Your objective
Your reply should reproduce each entry exactly and contain no pictures.

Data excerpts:
###

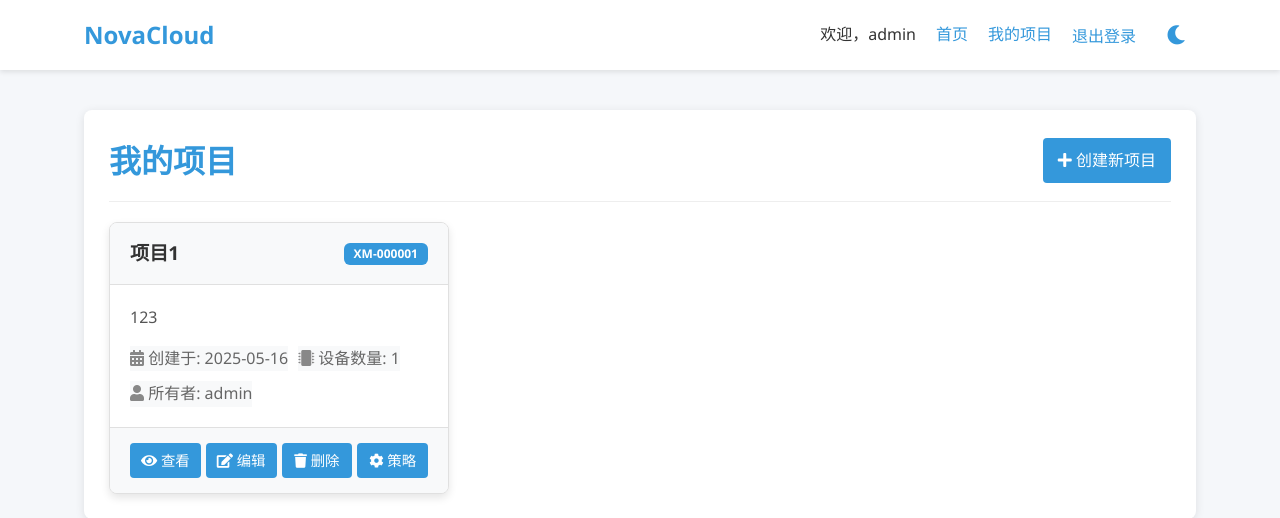
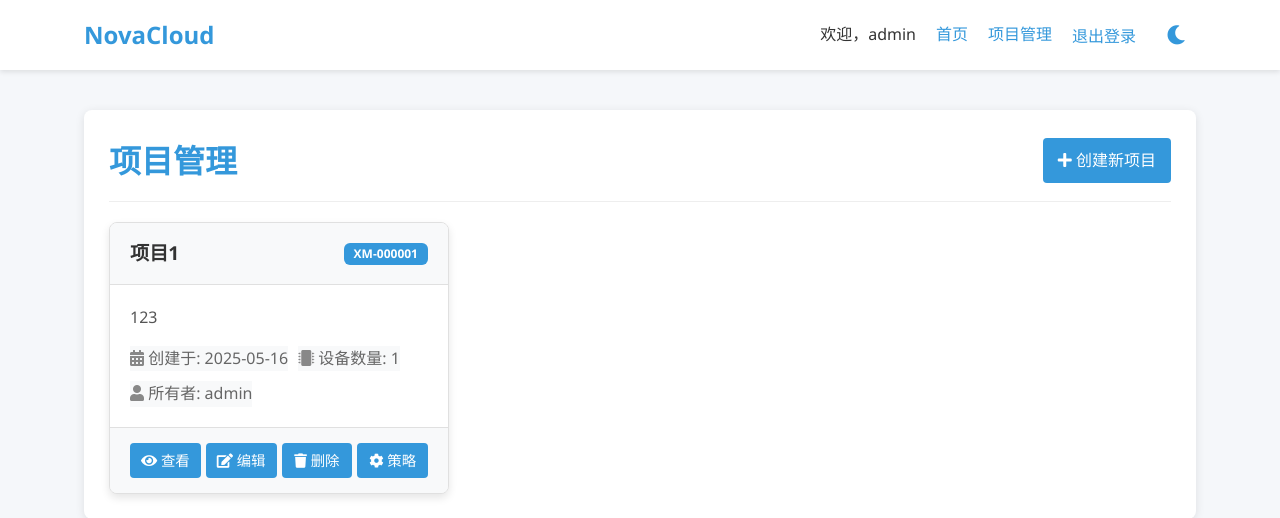
Before and after one commit to Miraitowa-la/DjangoNovaCloud, a Django app: page /projects/ in a window 1280 px wide. Shown: the top 518 px of the page. Run offline with Django 5.2, Linux system fonts and the light colour scheme; a user stored in the database is signed in; data comes from the database, SQL or seed files in the repository.

Commit message:
UI优化: 1."我的项目"->"项目管理"

```diff
--- a/templates/base.html
+++ b/templates/base.html
@@ -19,7 +19,7 @@
                     {% if user.is_authenticated %}
                         <li>欢迎，{{ user.username }}</li>
                         <li><a href="{% url 'core:index' %}">首页</a></li>
-                        <li><a href="{% url 'iot_devices:project_list' %}">我的项目</a></li>
+                        <li><a href="{% url 'iot_devices:project_list' %}">项目管理</a></li>
                         <li>
                             <form method="post" action="{% url 'accounts:logout' %}" class="logout-form">
                                 {% csrf_token %}
--- a/templates/iot_devices/project_list.html
+++ b/templates/iot_devices/project_list.html
@@ -1,11 +1,11 @@
 {% extends 'base.html' %}
 
-{% block title %}我的项目 - NovaCloud{% endblock %}
+{% block title %}项目管理 - NovaCloud{% endblock %}
 
 {% block content %}
 <div class="content-section">
     <div class="section-header">
-        <h1>我的项目</h1>
+        <h1>项目管理</h1>
         <div class="header-actions">
             <a href="{% url 'iot_devices:project_create' %}" class="btn btn-primary">
                 <i class="fas fa-plus"></i> 创建新项目
```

###

Result of this task
Before and after one commit to Miraitowa-la/DjangoNovaCloud, a Django app: page /projects/ in a window 1280 px wide. Shown: the top 518 px of the page. Run offline with Django 5.2, Linux system fonts and the light colour scheme; a user stored in the database is signed in; data comes from the database, SQL or seed files in the repository.

Commit message:
UI优化: 1."我的项目"->"项目管理"

```diff
--- a/templates/base.html
+++ b/templates/base.html
@@ -19,7 +19,7 @@
                     {% if user.is_authenticated %}
                         <li>欢迎，{{ user.username }}</li>
                         <li><a href="{% url 'core:index' %}">首页</a></li>
-                        <li><a href="{% url 'iot_devices:project_list' %}">我的项目</a></li>
+                        <li><a href="{% url 'iot_devices:project_list' %}">项目管理</a></li>
                         <li>
                             <form method="post" action="{% url 'accounts:logout' %}" class="logout-form">
                                 {% csrf_token %}
--- a/templates/iot_devices/project_list.html
+++ b/templates/iot_devices/project_list.html
@@ -1,11 +1,11 @@
 {% extends 'base.html' %}
 
-{% block title %}我的项目 - NovaCloud{% endblock %}
+{% block title %}项目管理 - NovaCloud{% endblock %}
 
 {% block content %}
 <div class="content-section">
     <div class="section-header">
-        <h1>我的项目</h1>
+        <h1>项目管理</h1>
         <div class="header-actions">
             <a href="{% url 'iot_devices:project_create' %}" class="btn btn-primary">
                 <i class="fas fa-plus"></i> 创建新项目
```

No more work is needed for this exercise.